What you will do: Of the lines in the data below, count the ones holding the string "Atanques", and answer with that number only.

Provided records:
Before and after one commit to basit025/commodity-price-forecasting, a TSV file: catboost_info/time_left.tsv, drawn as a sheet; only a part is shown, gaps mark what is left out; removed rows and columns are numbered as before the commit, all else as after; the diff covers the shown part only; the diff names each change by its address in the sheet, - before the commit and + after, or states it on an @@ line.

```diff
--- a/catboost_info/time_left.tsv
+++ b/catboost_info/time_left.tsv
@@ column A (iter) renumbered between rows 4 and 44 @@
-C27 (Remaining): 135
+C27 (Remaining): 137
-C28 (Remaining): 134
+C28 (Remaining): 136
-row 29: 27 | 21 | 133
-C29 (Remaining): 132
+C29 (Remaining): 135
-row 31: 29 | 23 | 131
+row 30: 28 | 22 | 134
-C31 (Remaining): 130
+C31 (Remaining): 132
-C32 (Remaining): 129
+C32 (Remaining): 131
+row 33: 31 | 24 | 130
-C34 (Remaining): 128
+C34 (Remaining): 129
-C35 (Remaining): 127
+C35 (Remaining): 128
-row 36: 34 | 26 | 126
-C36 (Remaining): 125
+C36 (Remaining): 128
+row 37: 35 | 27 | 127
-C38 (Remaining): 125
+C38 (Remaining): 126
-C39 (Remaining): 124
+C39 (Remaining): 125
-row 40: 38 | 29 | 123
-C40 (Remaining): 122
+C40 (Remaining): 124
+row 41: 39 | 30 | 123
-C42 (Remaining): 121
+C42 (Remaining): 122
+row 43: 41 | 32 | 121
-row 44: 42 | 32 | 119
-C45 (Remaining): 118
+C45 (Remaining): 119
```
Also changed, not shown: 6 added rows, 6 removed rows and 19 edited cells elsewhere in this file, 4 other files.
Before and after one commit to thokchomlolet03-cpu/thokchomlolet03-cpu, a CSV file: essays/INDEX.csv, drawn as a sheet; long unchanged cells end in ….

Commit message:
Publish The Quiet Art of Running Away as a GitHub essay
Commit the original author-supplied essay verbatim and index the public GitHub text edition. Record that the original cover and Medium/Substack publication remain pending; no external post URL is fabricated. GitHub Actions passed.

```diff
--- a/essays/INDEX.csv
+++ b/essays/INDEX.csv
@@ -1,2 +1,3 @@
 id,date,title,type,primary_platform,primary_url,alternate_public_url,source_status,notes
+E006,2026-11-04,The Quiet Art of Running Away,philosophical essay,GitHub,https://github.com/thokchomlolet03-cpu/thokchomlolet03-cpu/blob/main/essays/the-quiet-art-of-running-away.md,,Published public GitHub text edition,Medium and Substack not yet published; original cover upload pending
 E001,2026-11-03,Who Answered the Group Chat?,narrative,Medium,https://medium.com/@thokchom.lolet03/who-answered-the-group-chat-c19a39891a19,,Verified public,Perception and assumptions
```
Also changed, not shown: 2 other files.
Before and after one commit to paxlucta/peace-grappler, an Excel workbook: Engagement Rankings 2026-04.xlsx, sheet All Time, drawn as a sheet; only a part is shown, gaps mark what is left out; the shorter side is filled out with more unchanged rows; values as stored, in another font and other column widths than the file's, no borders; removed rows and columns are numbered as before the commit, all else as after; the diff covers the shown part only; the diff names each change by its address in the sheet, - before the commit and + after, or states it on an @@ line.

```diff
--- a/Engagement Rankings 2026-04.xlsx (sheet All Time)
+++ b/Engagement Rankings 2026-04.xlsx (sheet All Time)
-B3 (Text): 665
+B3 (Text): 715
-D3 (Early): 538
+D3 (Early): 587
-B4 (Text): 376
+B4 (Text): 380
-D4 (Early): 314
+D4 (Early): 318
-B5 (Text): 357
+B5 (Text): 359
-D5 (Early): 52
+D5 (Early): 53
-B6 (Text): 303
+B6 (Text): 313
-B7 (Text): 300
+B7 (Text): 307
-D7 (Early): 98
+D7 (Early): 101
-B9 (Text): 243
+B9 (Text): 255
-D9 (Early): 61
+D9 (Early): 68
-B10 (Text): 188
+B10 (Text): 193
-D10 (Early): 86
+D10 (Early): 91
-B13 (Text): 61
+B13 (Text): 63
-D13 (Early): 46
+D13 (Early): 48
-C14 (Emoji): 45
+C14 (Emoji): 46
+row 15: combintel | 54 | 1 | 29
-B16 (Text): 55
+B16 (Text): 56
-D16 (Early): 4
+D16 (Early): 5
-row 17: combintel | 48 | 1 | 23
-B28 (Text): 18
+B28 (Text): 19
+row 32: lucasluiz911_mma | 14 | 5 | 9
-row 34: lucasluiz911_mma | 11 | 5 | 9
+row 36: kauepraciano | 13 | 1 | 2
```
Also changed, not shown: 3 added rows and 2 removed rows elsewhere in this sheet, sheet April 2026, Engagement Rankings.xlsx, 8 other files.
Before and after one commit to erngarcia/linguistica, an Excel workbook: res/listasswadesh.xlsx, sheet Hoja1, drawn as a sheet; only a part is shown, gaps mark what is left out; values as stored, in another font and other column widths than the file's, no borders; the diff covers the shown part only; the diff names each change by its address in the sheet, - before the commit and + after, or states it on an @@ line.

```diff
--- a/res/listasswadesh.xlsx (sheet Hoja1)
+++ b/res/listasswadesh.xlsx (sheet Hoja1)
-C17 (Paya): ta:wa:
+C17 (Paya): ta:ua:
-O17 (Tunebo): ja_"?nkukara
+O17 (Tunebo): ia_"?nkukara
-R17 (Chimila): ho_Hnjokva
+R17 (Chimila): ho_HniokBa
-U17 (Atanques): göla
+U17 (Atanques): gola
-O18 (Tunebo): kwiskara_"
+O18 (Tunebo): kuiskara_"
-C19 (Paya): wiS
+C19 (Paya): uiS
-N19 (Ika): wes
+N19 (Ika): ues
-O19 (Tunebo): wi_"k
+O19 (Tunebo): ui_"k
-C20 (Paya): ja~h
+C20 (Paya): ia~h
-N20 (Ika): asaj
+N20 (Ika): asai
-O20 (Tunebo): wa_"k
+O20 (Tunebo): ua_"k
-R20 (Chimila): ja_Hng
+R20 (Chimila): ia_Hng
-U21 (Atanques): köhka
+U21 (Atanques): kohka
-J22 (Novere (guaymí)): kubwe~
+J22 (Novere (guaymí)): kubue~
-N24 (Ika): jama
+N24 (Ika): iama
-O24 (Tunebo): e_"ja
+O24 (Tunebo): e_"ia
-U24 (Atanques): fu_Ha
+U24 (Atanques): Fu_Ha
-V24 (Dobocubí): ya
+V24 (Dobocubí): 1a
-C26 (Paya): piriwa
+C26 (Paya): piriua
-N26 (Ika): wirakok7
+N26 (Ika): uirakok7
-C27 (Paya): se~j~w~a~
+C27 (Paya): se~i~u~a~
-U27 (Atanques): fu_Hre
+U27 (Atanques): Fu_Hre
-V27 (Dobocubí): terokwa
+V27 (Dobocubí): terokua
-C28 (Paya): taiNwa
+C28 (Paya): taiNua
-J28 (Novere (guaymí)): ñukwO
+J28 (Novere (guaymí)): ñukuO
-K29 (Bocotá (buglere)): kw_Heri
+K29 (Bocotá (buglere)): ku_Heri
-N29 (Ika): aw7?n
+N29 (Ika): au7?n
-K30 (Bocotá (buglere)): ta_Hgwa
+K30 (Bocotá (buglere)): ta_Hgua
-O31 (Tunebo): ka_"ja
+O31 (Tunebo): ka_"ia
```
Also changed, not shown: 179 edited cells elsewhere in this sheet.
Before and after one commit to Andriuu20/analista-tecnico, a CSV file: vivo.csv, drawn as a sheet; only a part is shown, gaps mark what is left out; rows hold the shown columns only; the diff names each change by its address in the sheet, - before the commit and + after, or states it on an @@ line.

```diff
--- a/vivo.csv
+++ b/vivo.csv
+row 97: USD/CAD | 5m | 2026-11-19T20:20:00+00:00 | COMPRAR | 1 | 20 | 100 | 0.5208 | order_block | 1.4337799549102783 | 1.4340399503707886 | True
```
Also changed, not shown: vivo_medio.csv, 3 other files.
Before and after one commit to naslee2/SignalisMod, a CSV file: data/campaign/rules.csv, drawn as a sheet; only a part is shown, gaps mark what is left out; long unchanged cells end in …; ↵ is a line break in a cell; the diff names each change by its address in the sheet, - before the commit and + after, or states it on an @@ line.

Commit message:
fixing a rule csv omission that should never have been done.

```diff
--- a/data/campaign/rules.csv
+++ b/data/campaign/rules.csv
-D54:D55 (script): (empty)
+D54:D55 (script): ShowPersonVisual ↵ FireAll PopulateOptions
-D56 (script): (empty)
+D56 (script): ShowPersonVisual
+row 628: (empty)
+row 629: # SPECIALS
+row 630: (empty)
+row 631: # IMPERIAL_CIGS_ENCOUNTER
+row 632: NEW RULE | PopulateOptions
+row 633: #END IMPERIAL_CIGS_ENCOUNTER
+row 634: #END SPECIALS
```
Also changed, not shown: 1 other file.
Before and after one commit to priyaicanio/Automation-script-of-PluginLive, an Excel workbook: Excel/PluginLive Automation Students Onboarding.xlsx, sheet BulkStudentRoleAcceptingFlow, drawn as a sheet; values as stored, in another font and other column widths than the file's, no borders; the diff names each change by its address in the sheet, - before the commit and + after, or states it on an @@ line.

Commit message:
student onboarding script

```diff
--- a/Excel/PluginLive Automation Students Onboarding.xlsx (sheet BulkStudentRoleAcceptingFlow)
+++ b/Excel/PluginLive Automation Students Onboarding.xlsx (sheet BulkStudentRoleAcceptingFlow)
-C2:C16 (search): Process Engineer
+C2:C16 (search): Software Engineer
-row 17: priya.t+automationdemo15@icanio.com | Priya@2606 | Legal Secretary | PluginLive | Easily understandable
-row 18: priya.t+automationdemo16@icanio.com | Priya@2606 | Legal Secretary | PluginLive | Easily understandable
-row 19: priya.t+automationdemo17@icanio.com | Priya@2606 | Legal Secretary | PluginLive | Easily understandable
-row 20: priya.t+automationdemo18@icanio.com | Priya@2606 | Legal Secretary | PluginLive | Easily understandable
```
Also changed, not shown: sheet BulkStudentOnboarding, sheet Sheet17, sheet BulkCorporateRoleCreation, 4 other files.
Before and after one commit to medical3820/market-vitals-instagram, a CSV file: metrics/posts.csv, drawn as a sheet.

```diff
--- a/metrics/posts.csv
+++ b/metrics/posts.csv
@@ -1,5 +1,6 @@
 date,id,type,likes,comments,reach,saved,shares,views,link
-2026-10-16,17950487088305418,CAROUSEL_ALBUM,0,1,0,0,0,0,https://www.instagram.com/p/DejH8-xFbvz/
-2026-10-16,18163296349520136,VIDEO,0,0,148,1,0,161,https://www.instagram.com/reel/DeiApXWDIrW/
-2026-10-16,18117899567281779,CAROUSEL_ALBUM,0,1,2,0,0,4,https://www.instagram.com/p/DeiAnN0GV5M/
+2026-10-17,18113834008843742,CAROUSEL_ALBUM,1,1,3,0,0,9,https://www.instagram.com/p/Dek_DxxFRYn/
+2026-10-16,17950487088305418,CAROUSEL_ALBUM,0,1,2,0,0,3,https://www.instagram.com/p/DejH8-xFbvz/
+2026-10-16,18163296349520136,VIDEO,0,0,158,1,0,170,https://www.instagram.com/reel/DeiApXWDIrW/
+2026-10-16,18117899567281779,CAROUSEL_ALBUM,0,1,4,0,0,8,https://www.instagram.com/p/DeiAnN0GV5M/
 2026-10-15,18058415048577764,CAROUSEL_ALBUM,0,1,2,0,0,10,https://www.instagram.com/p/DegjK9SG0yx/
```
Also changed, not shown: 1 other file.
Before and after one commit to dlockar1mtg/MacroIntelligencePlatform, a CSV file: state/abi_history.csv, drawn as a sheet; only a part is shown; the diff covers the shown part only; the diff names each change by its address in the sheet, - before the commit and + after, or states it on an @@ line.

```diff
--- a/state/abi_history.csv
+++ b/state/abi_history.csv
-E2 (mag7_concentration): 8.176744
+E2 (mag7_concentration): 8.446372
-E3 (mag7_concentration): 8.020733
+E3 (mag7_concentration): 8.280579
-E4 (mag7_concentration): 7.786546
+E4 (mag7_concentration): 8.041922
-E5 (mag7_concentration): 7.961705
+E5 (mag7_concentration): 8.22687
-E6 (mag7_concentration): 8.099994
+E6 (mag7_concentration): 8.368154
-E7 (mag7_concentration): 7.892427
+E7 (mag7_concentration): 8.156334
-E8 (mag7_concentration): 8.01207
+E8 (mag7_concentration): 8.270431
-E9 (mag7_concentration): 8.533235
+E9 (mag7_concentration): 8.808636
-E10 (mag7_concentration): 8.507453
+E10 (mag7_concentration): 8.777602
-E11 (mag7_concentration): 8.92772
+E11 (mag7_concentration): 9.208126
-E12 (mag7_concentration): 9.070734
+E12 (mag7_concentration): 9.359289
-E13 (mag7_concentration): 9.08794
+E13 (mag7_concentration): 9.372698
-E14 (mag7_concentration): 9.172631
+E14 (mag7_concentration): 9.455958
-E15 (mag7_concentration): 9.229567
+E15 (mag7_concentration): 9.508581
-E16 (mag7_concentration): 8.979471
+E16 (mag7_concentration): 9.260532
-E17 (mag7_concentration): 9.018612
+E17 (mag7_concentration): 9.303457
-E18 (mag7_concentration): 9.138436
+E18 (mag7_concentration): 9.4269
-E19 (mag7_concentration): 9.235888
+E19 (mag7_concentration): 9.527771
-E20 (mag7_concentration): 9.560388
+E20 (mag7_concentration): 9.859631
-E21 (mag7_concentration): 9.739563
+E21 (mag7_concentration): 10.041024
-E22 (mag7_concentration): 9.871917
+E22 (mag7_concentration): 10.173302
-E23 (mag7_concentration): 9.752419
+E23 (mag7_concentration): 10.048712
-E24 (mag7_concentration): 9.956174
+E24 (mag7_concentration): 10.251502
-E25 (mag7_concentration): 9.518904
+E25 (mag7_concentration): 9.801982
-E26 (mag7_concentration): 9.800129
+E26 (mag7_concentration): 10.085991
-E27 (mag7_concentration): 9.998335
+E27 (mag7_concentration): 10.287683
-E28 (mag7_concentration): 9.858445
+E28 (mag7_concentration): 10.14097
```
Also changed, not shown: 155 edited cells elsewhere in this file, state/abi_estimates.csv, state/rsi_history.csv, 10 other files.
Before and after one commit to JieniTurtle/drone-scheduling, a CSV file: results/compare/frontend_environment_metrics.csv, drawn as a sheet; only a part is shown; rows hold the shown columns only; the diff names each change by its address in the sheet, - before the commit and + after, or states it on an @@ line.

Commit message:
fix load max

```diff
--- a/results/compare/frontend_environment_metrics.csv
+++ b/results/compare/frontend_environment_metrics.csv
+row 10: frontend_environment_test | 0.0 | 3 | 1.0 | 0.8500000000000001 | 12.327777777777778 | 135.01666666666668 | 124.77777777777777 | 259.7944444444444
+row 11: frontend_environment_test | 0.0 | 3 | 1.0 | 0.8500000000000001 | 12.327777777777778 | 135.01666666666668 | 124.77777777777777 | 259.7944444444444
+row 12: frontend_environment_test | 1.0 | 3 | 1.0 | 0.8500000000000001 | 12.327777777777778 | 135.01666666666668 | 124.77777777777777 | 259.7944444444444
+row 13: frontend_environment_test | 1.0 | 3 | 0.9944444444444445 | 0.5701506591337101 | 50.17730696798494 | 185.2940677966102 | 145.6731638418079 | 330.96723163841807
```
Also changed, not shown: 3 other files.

Written reply: 8